By Kenton X. Chance
TOKYO — A culture of respect for laws, instilled from childhood, has helped Japan to increase the speed with which it rebounds after a disaster.
Further, Tokyo uses taxes and government bonds to help to finance the post-disaster recovery, Kiyotaka Akasaka, president of the Foreign Press Center Japan (FPCJ), told a group of journalists from the Caribbean and the Pacific on Monday.
The FPCJ, a private organisation, says it helps reporters of foreign press organisations “cover Japan, to promote accurate understanding of Japan in other countries”.
Akasaka, a former United Nations undersecretary, said Japanese are taught to obey rules even if they don’t agree with them. This translates into a high rate of adherence to the country’s construction laws.
He said it is common to see people waiting for the right of way to cross at traffic lights, even if there are no vehicles approaching.
“If you don’t like the laws, change them through Parliament,” he said, adding that in the long run, a culture of respect for the law leads to greater enforcement rates and a quick rebound after a disaster.
Tokyo sometimes imposes taxes and approves supplemental budgets to finance disaster recovery.

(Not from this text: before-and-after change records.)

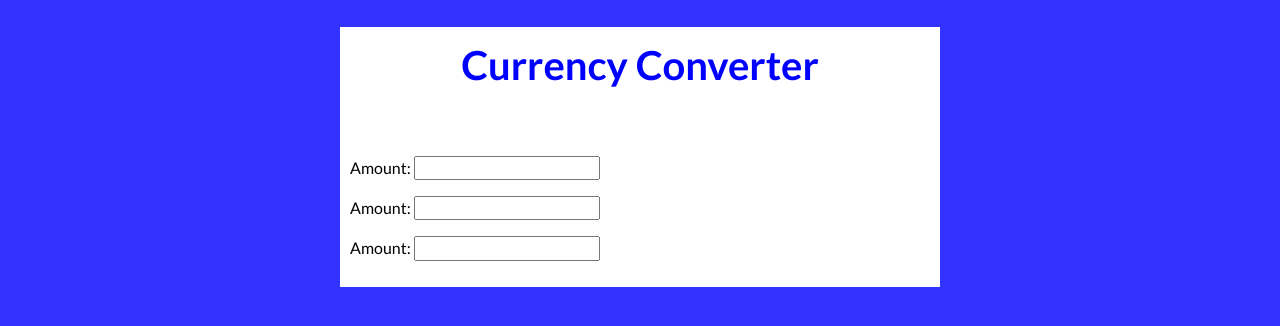
Repository: kkasperczyk/currency-converter
Page: index.html
The author's editor kept a copy of each file at every save. The page is drawn from the files as they stood at one save, then again after a run of saves.
The browser window is 1280 px wide. The pictures show the whole page.

Above is the page before, as saved 2020-06-15 22:17:51.

### index.html
<!DOCTYPE html>
<html lang="en">

<head>
    <meta charset="UTF-8">
    <meta name="viewport" content="width=device-width, initial-scale=1.0">
    <link rel="stylesheet" href="https://cdnjs.cloudflare.com/ajax/libs/normalize/8.0.1/normalize.min.css"
        integrity="sha256-l85OmPOjvil/SOvVt3HnSSjzF1TUMyT9eV0c2BzEGzU=" crossorigin="anonymous" />
    <link rel="stylesheet" href="css/global.css">
    <link rel="stylesheet" href="css/container.css">
    <link rel="stylesheet" href="css/header.css">
    <link rel="stylesheet" href="css/main.css">
    <script defer src="js/script.js"></script>
    <link href="https://fonts.googleapis.com/css2?family=Lato:ital,wght@0,400;0,700;1,400&display=swap" rel="stylesheet">
    <title>Currency Converter</title>
</head>

<body>
    <div class="container">
        <header class="header">
            <h1 class="header__title">Currency Converter</h1>
        </header>
        <main class="main">
            <form class="form">
                <p>
                    <label>
                        Amount:
                        <input type="number" name="amount">
                    </label>
                </p>
                <p>
                    <label>
                        Amount:
                        <input type="number" name="amount">
                    </label>
                </p>
                <p>
                    <label>
                        Amount:
                        <input type="number" name="amount">
                    </label>
                </p>
            </form>
        </main>
    </div>
</body>

</html>

### css/global.css
html {
  box-sizing: border-box;
}

*,
::after,
::before {
  box-sizing: inherit;
}

body {
  font-family: "Lato", sans-serif;
  background-color: hsl(240, 100%, 60%);
}

### css/container.css
.container {
    max-width: 600px;
    margin: 0 auto;
    background-color: white;
}

### css/header.css
.header {
    text-align: center;
}

.header__title {
    color: hsl(240, 100%, 50%);
    padding: 15px;
    font-size: 40px;
}

### css/main.css
.main {
    background-color: white;
    padding: 10px;
}

### js/script.js
console.log("Hi all developers! Nice to see you here.");

After the next 2 saves:
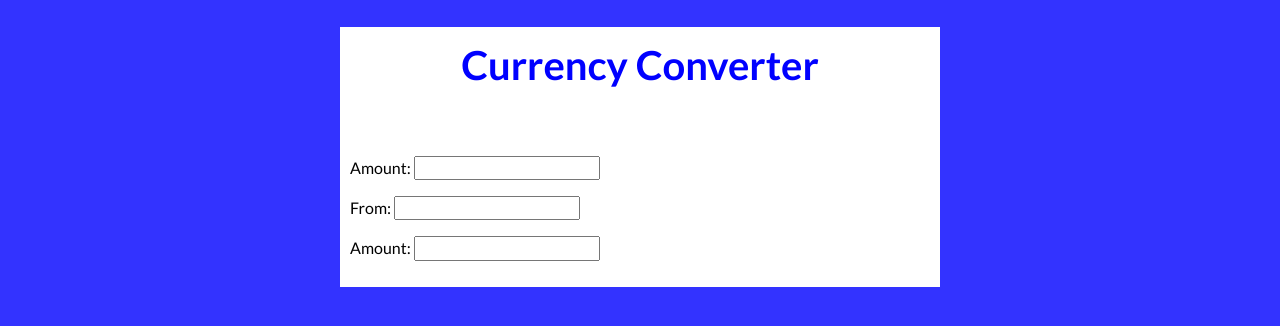
The 2 saves are shown as one change because they came seconds apart.
The last was saved 5 s later.
--- a/index.html
+++ b/index.html
@@ -30,7 +30,7 @@
                 </p>
                 <p>
                     <label>
-                        Amount:
+                        From:
                         <input type="number" name="amount">
                     </label>
                 </p>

Sometimes, the government has to resort to increasing the national debt, which stands at 230 per cent of GDP — the highest in the world, Akasaka said.
However, most of Tokyo’s national debt is held by Japanese citizens and corporations.
He said the country’s national debt has increased significantly because of the need to respond to national disasters.
For example, Japanese taxpayers are still financing the cost of recovery after the 2011 earthquake and tsunami, which left more than18,000 dead or missing and resulted in some 133 trillion yen (approximately US$26.6 billion) in loss and damage.
Akasaka said this entrenched respect for the rule of law has improved Japan’s profile internationally.
He said Japanese police are in high demand to serve as UN Peacekeepers because they are hard-working, disciplined, and cooperative.
Locally, this is reflected in a low crime rate, a high rate of apprehension of criminals and few corrupt police officers. “The judicial system is in good shape – independent,” Akasaka said.
The journalists — two from the Caribbean and three from the Pacific — are in Japan for the 2018 Pacific-Caribbean Journalists Program.
The programme, which is in its fourth year, focuses on the environment and disaster preparedness, and this year includes two Japanese journalism students who will take up journalism jobs early next year.
It is sponsored by the Tokyo-based foundation the Association for Promotion of International Cooperation (APIC) and the FPCJ.
Included among the issues to which the journalists will be introduced are Japan’s earthquake and tsunami warning system, and how public schools have incorporated into their curricula lessons learned from the 2011 Great East Japan Earthquake and tsunami.
The journalists will also make site visits to areas in the Tohoku region that were devastated in 2011 to see how they are recovering, and find out how regional news media covered the disaster and the lessons they learned from that tragedy.